• Requirement:
Report every line of the records that includes the word "CAJA".

• Records for the task:
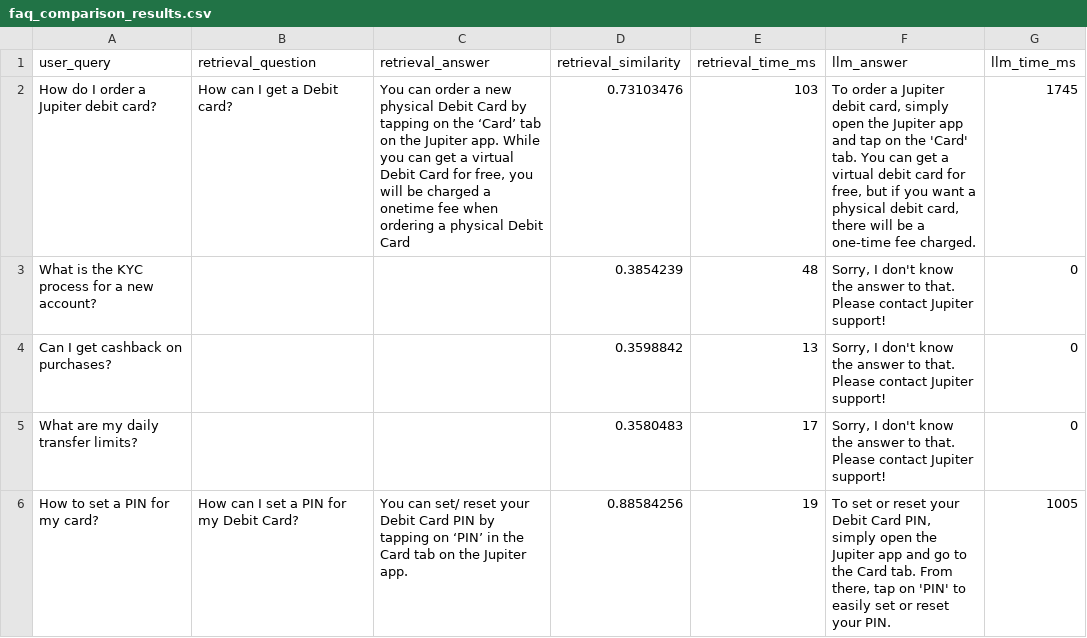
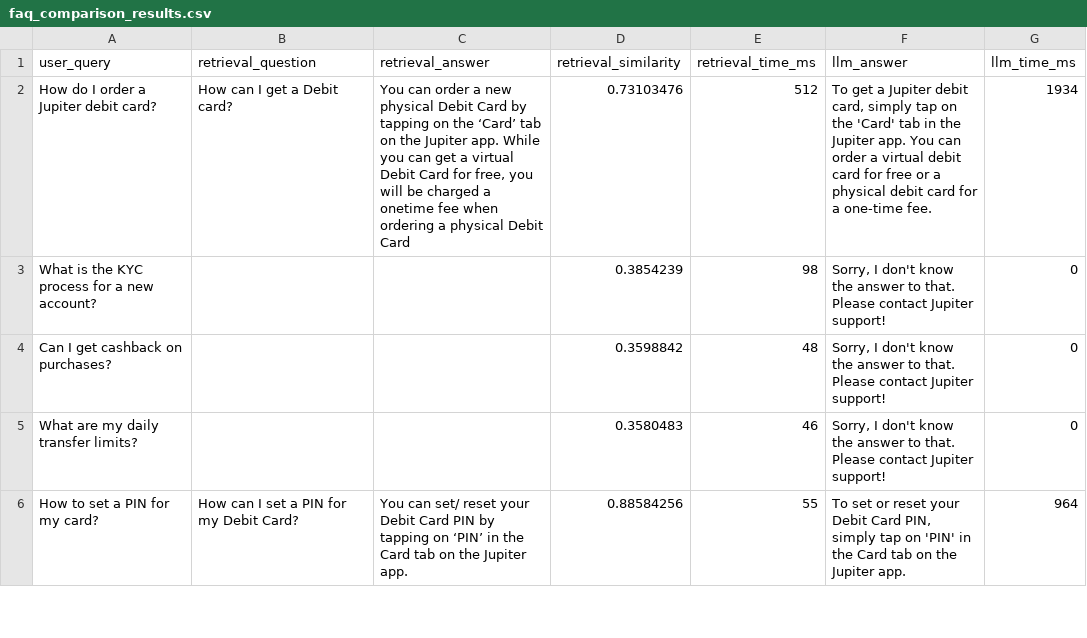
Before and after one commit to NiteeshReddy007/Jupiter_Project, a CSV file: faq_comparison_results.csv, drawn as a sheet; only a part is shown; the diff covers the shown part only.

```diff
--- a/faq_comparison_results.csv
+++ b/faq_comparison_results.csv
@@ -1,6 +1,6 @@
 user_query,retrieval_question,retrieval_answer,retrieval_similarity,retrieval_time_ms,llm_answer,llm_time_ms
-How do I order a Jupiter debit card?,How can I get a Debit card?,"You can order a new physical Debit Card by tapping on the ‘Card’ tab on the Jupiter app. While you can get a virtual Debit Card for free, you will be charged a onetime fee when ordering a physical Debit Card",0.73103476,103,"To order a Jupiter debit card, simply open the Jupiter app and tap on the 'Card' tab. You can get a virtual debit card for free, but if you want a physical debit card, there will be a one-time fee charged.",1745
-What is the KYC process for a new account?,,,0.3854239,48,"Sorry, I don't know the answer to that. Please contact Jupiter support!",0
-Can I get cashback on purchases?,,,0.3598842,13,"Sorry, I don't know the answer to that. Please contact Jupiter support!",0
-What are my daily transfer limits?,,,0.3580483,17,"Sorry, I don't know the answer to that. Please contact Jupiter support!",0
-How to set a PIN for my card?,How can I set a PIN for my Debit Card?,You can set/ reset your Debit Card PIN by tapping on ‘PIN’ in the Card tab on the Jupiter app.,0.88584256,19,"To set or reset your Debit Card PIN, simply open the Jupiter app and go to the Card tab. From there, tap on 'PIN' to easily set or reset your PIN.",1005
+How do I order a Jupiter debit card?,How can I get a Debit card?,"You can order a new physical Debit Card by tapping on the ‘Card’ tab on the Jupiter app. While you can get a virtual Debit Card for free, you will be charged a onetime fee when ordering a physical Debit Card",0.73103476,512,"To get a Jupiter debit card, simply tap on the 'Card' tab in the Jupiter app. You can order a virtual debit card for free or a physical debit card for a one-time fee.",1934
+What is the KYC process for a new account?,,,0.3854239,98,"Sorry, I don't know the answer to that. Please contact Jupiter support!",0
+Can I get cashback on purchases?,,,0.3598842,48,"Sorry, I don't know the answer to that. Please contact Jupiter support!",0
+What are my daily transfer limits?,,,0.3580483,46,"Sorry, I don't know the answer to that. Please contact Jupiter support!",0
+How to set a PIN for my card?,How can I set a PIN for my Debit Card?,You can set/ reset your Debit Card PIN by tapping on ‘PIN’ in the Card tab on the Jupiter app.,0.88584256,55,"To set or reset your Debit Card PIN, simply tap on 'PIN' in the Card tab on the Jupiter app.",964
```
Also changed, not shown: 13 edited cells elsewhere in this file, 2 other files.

...

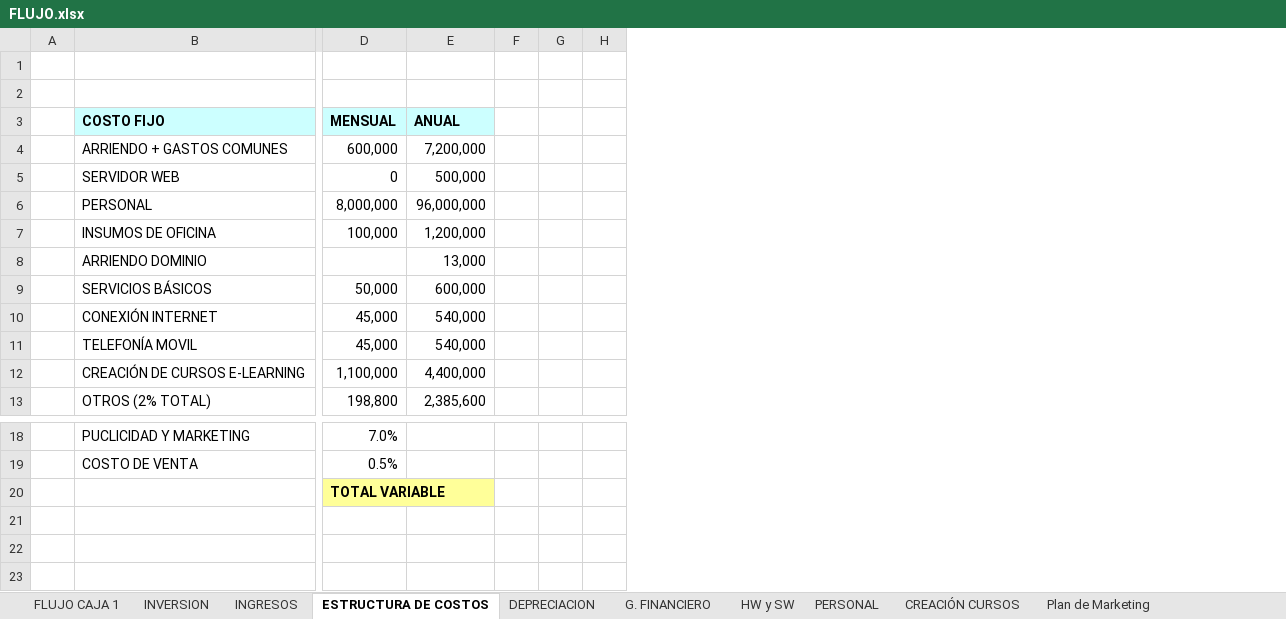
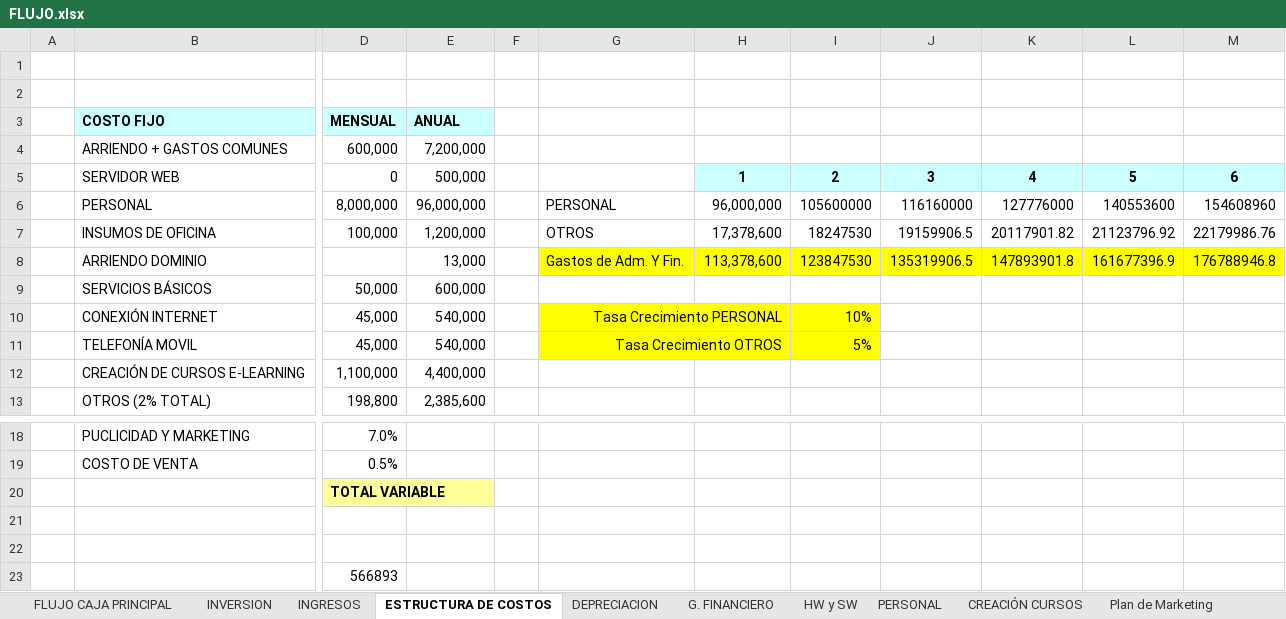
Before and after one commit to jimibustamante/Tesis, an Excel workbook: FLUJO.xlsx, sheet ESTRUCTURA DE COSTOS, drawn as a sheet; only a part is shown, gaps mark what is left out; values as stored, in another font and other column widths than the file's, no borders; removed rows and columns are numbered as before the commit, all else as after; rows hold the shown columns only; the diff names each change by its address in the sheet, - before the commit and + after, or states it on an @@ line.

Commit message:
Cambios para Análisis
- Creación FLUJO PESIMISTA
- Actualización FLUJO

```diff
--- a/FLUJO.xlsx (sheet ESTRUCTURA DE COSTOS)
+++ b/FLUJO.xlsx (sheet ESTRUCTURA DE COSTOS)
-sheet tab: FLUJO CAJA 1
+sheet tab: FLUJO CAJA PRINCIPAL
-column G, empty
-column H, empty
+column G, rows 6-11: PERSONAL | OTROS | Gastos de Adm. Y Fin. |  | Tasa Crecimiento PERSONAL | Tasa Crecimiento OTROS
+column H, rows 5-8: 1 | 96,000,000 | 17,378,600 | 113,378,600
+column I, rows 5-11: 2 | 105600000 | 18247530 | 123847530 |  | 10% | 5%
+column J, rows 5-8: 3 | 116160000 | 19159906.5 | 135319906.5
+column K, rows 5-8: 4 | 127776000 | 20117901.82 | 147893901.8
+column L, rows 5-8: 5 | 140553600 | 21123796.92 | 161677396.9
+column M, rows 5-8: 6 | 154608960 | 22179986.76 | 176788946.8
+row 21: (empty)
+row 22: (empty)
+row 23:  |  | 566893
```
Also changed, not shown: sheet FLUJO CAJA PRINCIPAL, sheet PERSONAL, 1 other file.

---

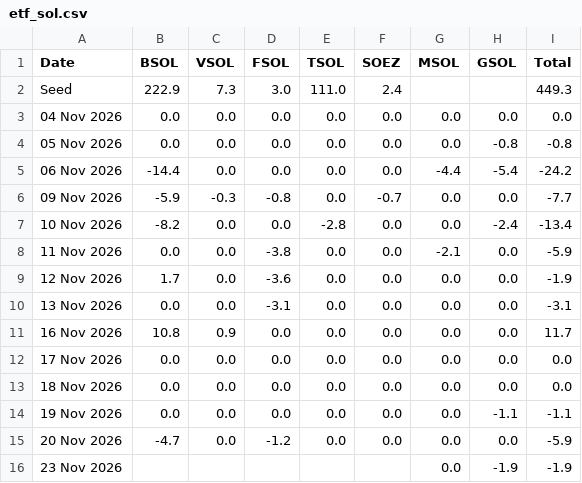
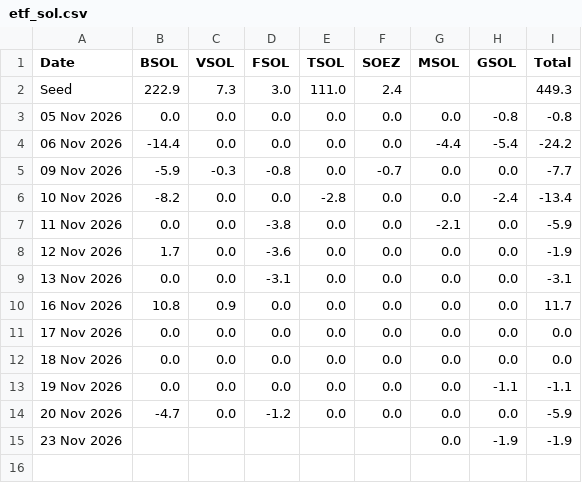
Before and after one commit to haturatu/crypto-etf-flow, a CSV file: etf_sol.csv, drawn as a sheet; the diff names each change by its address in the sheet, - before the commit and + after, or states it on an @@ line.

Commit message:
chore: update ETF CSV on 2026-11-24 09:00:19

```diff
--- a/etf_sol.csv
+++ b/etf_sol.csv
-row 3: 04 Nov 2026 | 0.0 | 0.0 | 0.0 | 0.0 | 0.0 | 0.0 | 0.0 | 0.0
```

• Task result:
-sheet tab: FLUJO CAJA 1
+sheet tab: FLUJO CAJA PRINCIPAL
Also changed, not shown: sheet FLUJO CAJA PRINCIPAL, sheet PERSONAL, 1 other file.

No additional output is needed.